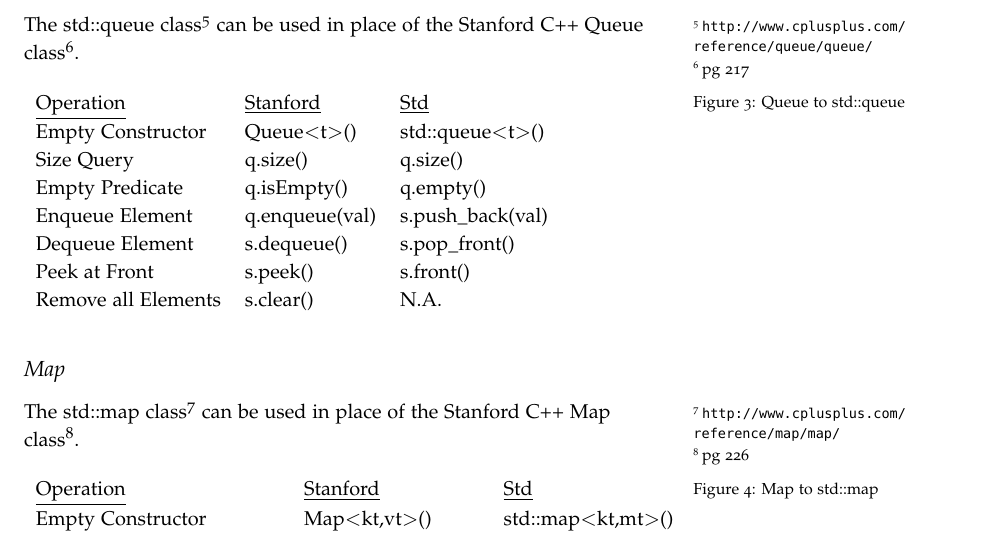
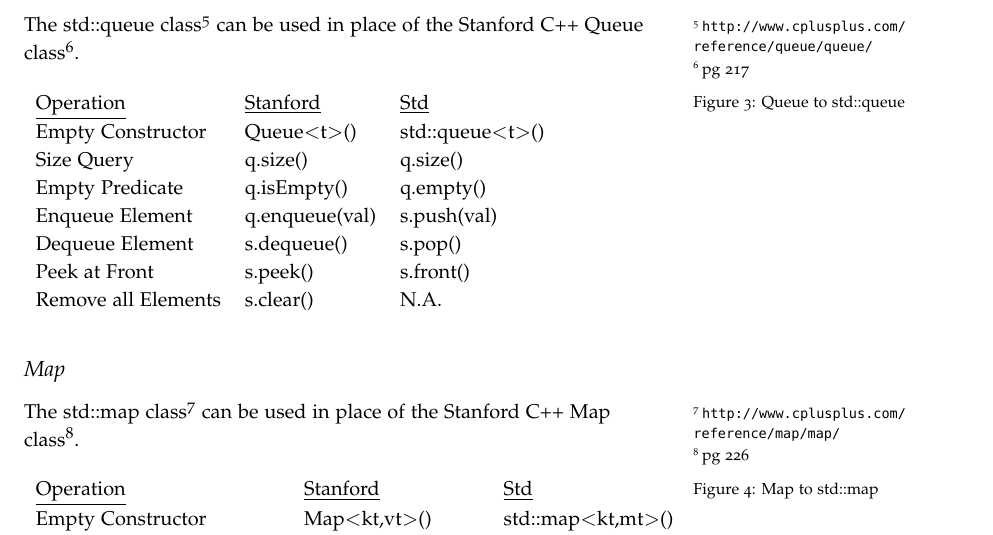
Before and after one commit to jlmayfield/MC-COMP220, a LaTeX document (general/comp220-stanfordToStd.tex): part of page 2 of 3, cut so that both start at the same text. Compiled offline with pdfLaTeX.

Commit message:
typo fix in stfordToStd

```diff
--- a/general/comp220-stanfordToStd.tex
+++ b/general/comp220-stanfordToStd.tex
@@ -75,8 +75,8 @@ The std::queue class\sidenote{\url{http://www.cplusplus.com/reference/queue/queu
   Empty Constructor & Queue$<$t$>$() & std::queue$<$t$>$() \\ %chktex 36
   Size Query & q.size() & q.size() \\ %chktex 36
   Empty Predicate & q.isEmpty() & q.empty() \\ %chktex 36
-  Enqueue Element & q.enqueue(val) & s.push\_back(val) \\ %chktex 36
-  Dequeue Element & s.dequeue() & s.pop\_front() \\ %chktex 36
+  Enqueue Element & q.enqueue(val) & s.push(val) \\ %chktex 36
+  Dequeue Element & s.dequeue() & s.pop() \\ %chktex 36
   Peek at Front & s.peek() & s.front() \\ %chktex 36
   Remove all Elements & s.clear() & N.A. \\ %chktex 36
 \end{tabular}
```
Also changed, not shown: general/comp220-stanfordToStd.pdf.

═══

Extract the text of all the records above verbatim, excluding pictures.

__Task result__
Before and after one commit to jlmayfield/MC-COMP220, a LaTeX document (general/comp220-stanfordToStd.tex): part of page 2 of 3, cut so that both start at the same text. Compiled offline with pdfLaTeX.

Commit message:
typo fix in stfordToStd

```diff
--- a/general/comp220-stanfordToStd.tex
+++ b/general/comp220-stanfordToStd.tex
@@ -75,8 +75,8 @@ The std::queue class\sidenote{\url{http://www.cplusplus.com/reference/queue/queu
   Empty Constructor & Queue$<$t$>$() & std::queue$<$t$>$() \\ %chktex 36
   Size Query & q.size() & q.size() \\ %chktex 36
   Empty Predicate & q.isEmpty() & q.empty() \\ %chktex 36
-  Enqueue Element & q.enqueue(val) & s.push\_back(val) \\ %chktex 36
-  Dequeue Element & s.dequeue() & s.pop\_front() \\ %chktex 36
+  Enqueue Element & q.enqueue(val) & s.push(val) \\ %chktex 36
+  Dequeue Element & s.dequeue() & s.pop() \\ %chktex 36
   Peek at Front & s.peek() & s.front() \\ %chktex 36
   Remove all Elements & s.clear() & N.A. \\ %chktex 36
 \end{tabular}
```
Also changed, not shown: general/comp220-stanfordToStd.pdf.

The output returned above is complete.